WHAT YOU ARE ASKED TO DO
Which lines of the data contain the string "index"? Copy every one.

Data records
= = = =

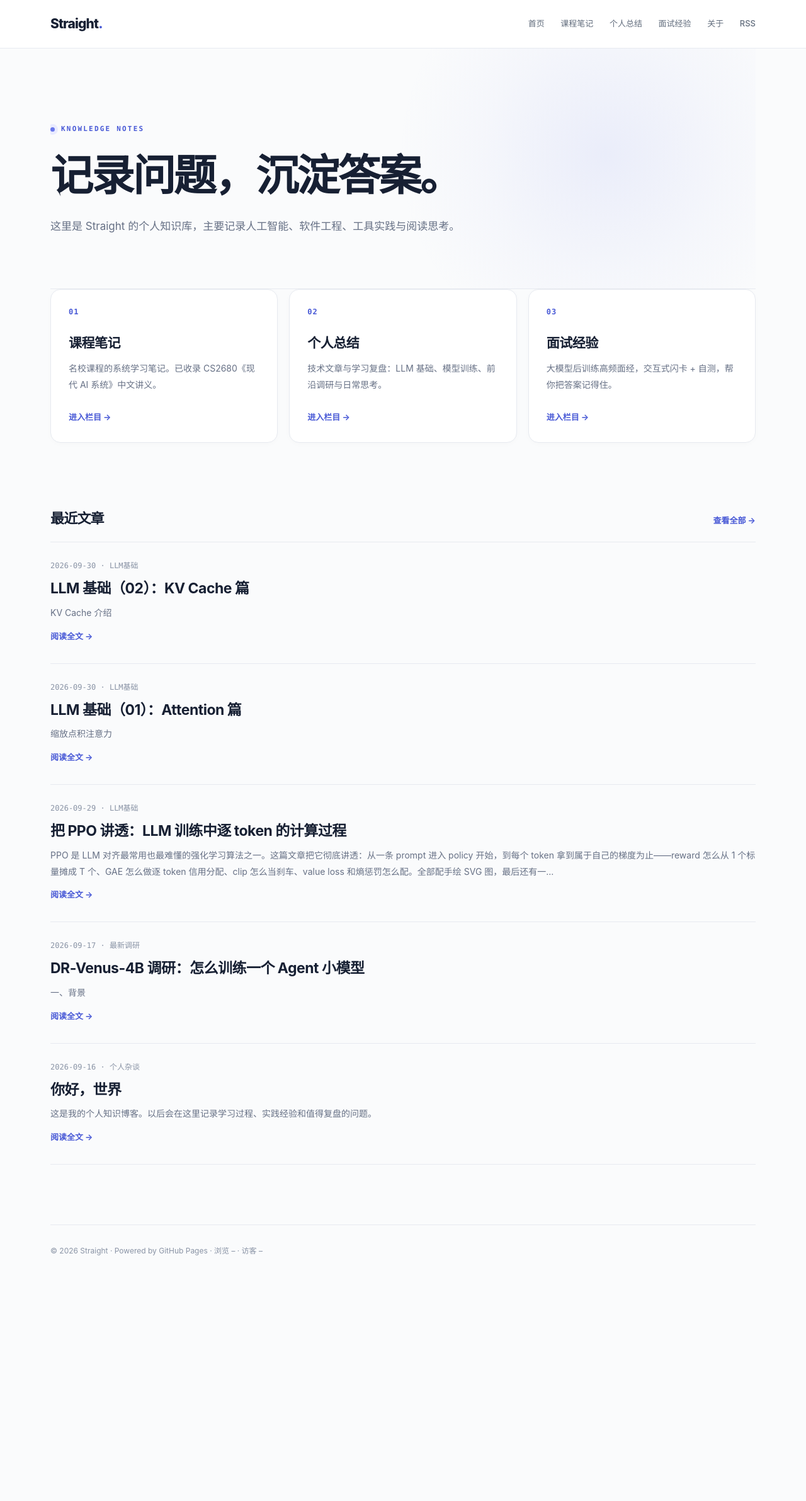
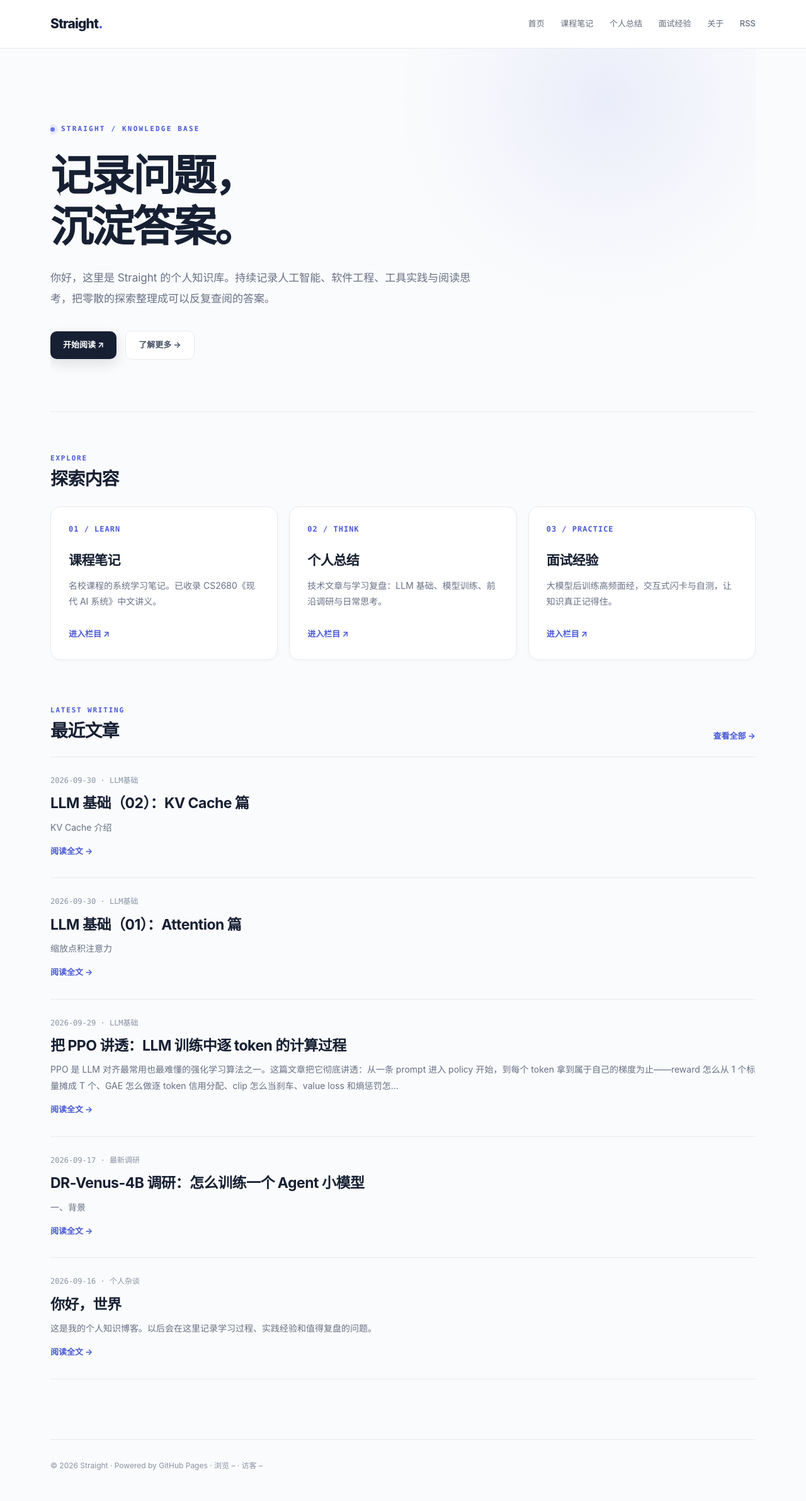
Before and after one commit to shuqingjinse/shuqingjinse.github.io, a Jekyll site: the page built from index.html, in a window 1280 px wide. Shown: the whole page at 63% size. Built offline with Jekyll 4.4.1, drawn with Linux system fonts in a browser that asks for light colours; the list of posts is cut into pages by our own code; comment, search, counter and statistics services are not loaded; before the commit the page ends 2043 px from its top, so only the background shows below that.

Commit message:
Design refresh: improve index.html

```diff
--- a/index.html
+++ b/index.html
@@ -1,39 +1,53 @@
 ---
 layout: default
 ---
-<section class="hero"><p class="eyebrow">KNOWLEDGE NOTES</p><h1>记录问题，沉淀答案。</h1><p class="intro">这里是 Straight 的个人知识库，主要记录人工智能、软件工程、工具实践与阅读思考。</p></section>
+<section class="hero" aria-labelledby="home-title">
+  <p class="eyebrow">STRAIGHT / KNOWLEDGE BASE</p>
+  <h1 id="home-title">记录问题，<br>沉淀答案。</h1>
+  <p class="intro">你好，这里是 Straight 的个人知识库。持续记录人工智能、软件工程、工具实践与阅读思考，把零散的探索整理成可以反复查阅的答案。</p>
+  <div class="hero-actions">
+    <a class="button-primary" href="{{ '/personal-summary/' | relative_url }}">开始阅读 ↗</a>
+    <a class="button-secondary" href="{{ '/about/' | relative_url }}">了解更多 →</a>
+  </div>
+</section>
 
-<section class="columns columns-three" aria-label="三大栏目">
+<section class="home-section" aria-labelledby="topics-title">
+  <div class="section-head">
+    <div><p class="section-kicker">EXPLORE</p><h2 id="topics-title">探索内容</h2></div>
+  </div>
+  <div class="columns columns-three">
     <a class="column-card" href="{{ '/course-notes/' | relative_url }}">
-    <span class="column-index">01</span>
+      <span class="column-index">01 / LEARN</span>
       <h2>课程笔记</h2>
       <p>名校课程的系统学习笔记。已收录 CS2680《现代 AI 系统》中文讲义。</p>
-    <span class="column-link">进入栏目 →</span>
+      <span class="column-link">进入栏目 <span aria-hidden="true">↗</span></span>
     </a>
     <a class="column-card" href="{{ '/personal-summary/' | relative_url }}">
-    <span class="column-index">02</span>
+      <span class="column-index">02 / THINK</span>
       <h2>个人总结</h2>
       <p>技术文章与学习复盘：LLM 基础、模型训练、前沿调研与日常思考。</p>
-    <span class="column-link">进入栏目 →</span>
+      <span class="column-link">进入栏目 <span aria-hidden="true">↗</span></span>
     </a>
     <a class="column-card" href="{{ '/llm-interview/' | relative_url }}">
-    <span class="column-index">03</span>
+      <span class="column-index">03 / PRACTICE</span>
       <h2>面试经验</h2>
-    <p>大模型后训练高频面经，交互式闪卡 + 自测，帮你把答案记得住。</p>
-    <span class="column-link">进入栏目 →</span>
+      <p>大模型后训练高频面经，交互式闪卡与自测，让知识真正记得住。</p>
+      <span class="column-link">进入栏目 <span aria-hidden="true">↗</span></span>
     </a>
+  </div>
 </section>
 
-<section id="personal-notes" class="post-list" aria-label="最近文章">
-  <div class="section-head"><h2>最近文章</h2><a class="read-more" href="{{ '/personal-summary/' | relative_url }}">查看全部 →</a></div>
+<section id="personal-notes" class="post-list" aria-labelledby="latest-title">
+  <div class="section-head">
+    <div><p class="section-kicker">LATEST WRITING</p><h2 id="latest-title">最近文章</h2></div>
+    <a class="read-more" href="{{ '/personal-summary/' | relative_url }}">查看全部 →</a>
+  </div>
   {% for post in site.posts limit:5 %}
-  <article class="post-card"><p class="post-meta">{{ post.date | date: "%Y-%m-%d" }}{% if post.categories %} · {{ post.categories | join: " / " }}{% endif %}</p><h2><a href="{{ post.url | relative_url }}">{{ post.title }}</a></h2><p>{{ post.excerpt | strip_html | truncate: 180 }}</p><a class="read-more" href="{{ post.url | relative_url }}">阅读全文 →</a></article>
+  <article class="post-card">
+    <p class="post-meta">{{ post.date | date: "%Y-%m-%d" }}{% if post.categories %} · {{ post.categories | join: " / " }}{% endif %}</p>
+    <h2><a href="{{ post.url | relative_url }}">{{ post.title }}</a></h2>
+    <p>{{ post.excerpt | strip_html | truncate: 160 }}</p>
+    <a class="read-more" href="{{ post.url | relative_url }}" aria-label="阅读文章：{{ post.title | escape }}">阅读全文 →</a>
+  </article>
   {% endfor %}
 </section>
-
-<style>
-.columns-three{grid-template-columns:repeat(3,1fr)}
-.section-head{display:flex;align-items:baseline;justify-content:space-between;padding:34px 0 4px;border-bottom:1px solid var(--line)}
-.section-head h2{font-size:22px;margin:0}
-@media(max-width:700px){.section-head h2{font-size:19px}}
-</style>
```
Lines whose indentation alone changed are shown as unchanged.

= = = =

RESPONSE
Before and after one commit to shuqingjinse/shuqingjinse.github.io, a Jekyll site: the page built from index.html, in a window 1280 px wide. Shown: the whole page at 63% size. Built offline with Jekyll 4.4.1, drawn with Linux system fonts in a browser that asks for light colours; the list of posts is cut into pages by our own code; comment, search, counter and statistics services are not loaded; before the commit the page ends 2043 px from its top, so only the background shows below that.
Design refresh: improve index.html
--- a/index.html
+++ b/index.html
-    <span class="column-index">01</span>
+      <span class="column-index">01 / LEARN</span>
-    <span class="column-index">02</span>
+      <span class="column-index">02 / THINK</span>
-    <span class="column-index">03</span>
+      <span class="column-index">03 / PRACTICE</span>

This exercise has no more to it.